Action item - Print all the records below, word for word and in full.
[[ Data supplied, beginning ]]
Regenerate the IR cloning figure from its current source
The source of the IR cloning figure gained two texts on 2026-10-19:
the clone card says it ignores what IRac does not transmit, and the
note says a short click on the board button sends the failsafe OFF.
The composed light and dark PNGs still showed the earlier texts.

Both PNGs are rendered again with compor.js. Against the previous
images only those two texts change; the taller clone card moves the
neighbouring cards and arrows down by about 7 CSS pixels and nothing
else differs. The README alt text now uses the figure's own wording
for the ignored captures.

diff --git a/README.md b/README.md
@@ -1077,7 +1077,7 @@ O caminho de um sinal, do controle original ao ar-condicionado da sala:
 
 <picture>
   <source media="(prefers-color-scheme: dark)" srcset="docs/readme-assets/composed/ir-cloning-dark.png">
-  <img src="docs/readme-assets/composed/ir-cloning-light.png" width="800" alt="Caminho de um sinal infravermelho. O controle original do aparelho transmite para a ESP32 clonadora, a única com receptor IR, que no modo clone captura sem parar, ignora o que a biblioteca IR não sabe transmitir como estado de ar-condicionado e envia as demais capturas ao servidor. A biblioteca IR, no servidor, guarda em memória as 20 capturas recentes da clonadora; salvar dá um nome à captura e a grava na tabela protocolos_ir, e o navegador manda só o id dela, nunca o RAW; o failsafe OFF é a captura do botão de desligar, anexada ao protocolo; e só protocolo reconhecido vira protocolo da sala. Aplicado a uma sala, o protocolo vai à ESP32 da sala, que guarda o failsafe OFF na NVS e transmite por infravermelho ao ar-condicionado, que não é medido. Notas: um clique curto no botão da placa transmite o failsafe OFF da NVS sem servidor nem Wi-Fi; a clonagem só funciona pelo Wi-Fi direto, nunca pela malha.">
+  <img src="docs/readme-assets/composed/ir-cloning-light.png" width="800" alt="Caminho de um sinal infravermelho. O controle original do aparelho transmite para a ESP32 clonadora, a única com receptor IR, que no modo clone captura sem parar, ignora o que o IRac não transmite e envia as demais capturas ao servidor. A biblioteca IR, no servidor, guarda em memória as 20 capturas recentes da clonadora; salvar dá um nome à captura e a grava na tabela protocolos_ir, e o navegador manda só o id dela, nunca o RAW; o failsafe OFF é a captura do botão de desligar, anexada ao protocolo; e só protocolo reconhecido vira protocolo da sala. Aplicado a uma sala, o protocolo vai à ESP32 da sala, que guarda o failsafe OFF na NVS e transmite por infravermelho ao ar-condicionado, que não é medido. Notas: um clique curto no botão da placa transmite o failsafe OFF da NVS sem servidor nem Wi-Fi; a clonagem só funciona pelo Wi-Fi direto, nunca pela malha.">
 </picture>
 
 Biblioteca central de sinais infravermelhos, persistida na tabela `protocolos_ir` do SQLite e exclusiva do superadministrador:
[[ Data supplied, end ]]
Task result -
Regenerate the IR cloning figure from its current source
The source of the IR cloning figure gained two texts on 2026-10-19:
the clone card says it ignores what IRac does not transmit, and the
note says a short click on the board button sends the failsafe OFF.
The composed light and dark PNGs still showed the earlier texts.

Both PNGs are rendered again with compor.js. Against the previous
images only those two texts change; the taller clone card moves the
neighbouring cards and arrows down by about 7 CSS pixels and nothing
else differs. The README alt text now uses the figure's own wording
for the ignored captures.

diff --git a/README.md b/README.md
@@ -1077,7 +1077,7 @@ O caminho de um sinal, do controle original ao ar-condicionado da sala:
 
 <picture>
   <source media="(prefers-color-scheme: dark)" srcset="docs/readme-assets/composed/ir-cloning-dark.png">
-  <img src="docs/readme-assets/composed/ir-cloning-light.png" width="800" alt="Caminho de um sinal infravermelho. O controle original do aparelho transmite para a ESP32 clonadora, a única com receptor IR, que no modo clone captura sem parar, ignora o que a biblioteca IR não sabe transmitir como estado de ar-condicionado e envia as demais capturas ao servidor. A biblioteca IR, no servidor, guarda em memória as 20 capturas recentes da clonadora; salvar dá um nome à captura e a grava na tabela protocolos_ir, e o navegador manda só o id dela, nunca o RAW; o failsafe OFF é a captura do botão de desligar, anexada ao protocolo; e só protocolo reconhecido vira protocolo da sala. Aplicado a uma sala, o protocolo vai à ESP32 da sala, que guarda o failsafe OFF na NVS e transmite por infravermelho ao ar-condicionado, que não é medido. Notas: um clique curto no botão da placa transmite o failsafe OFF da NVS sem servidor nem Wi-Fi; a clonagem só funciona pelo Wi-Fi direto, nunca pela malha.">
+  <img src="docs/readme-assets/composed/ir-cloning-light.png" width="800" alt="Caminho de um sinal infravermelho. O controle original do aparelho transmite para a ESP32 clonadora, a única com receptor IR, que no modo clone captura sem parar, ignora o que o IRac não transmite e envia as demais capturas ao servidor. A biblioteca IR, no servidor, guarda em memória as 20 capturas recentes da clonadora; salvar dá um nome à captura e a grava na tabela protocolos_ir, e o navegador manda só o id dela, nunca o RAW; o failsafe OFF é a captura do botão de desligar, anexada ao protocolo; e só protocolo reconhecido vira protocolo da sala. Aplicado a uma sala, o protocolo vai à ESP32 da sala, que guarda o failsafe OFF na NVS e transmite por infravermelho ao ar-condicionado, que não é medido. Notas: um clique curto no botão da placa transmite o failsafe OFF da NVS sem servidor nem Wi-Fi; a clonagem só funciona pelo Wi-Fi direto, nunca pela malha.">
 </picture>
 
 Biblioteca central de sinais infravermelhos, persistida na tabela `protocolos_ir` do SQLite e exclusiva do superadministrador:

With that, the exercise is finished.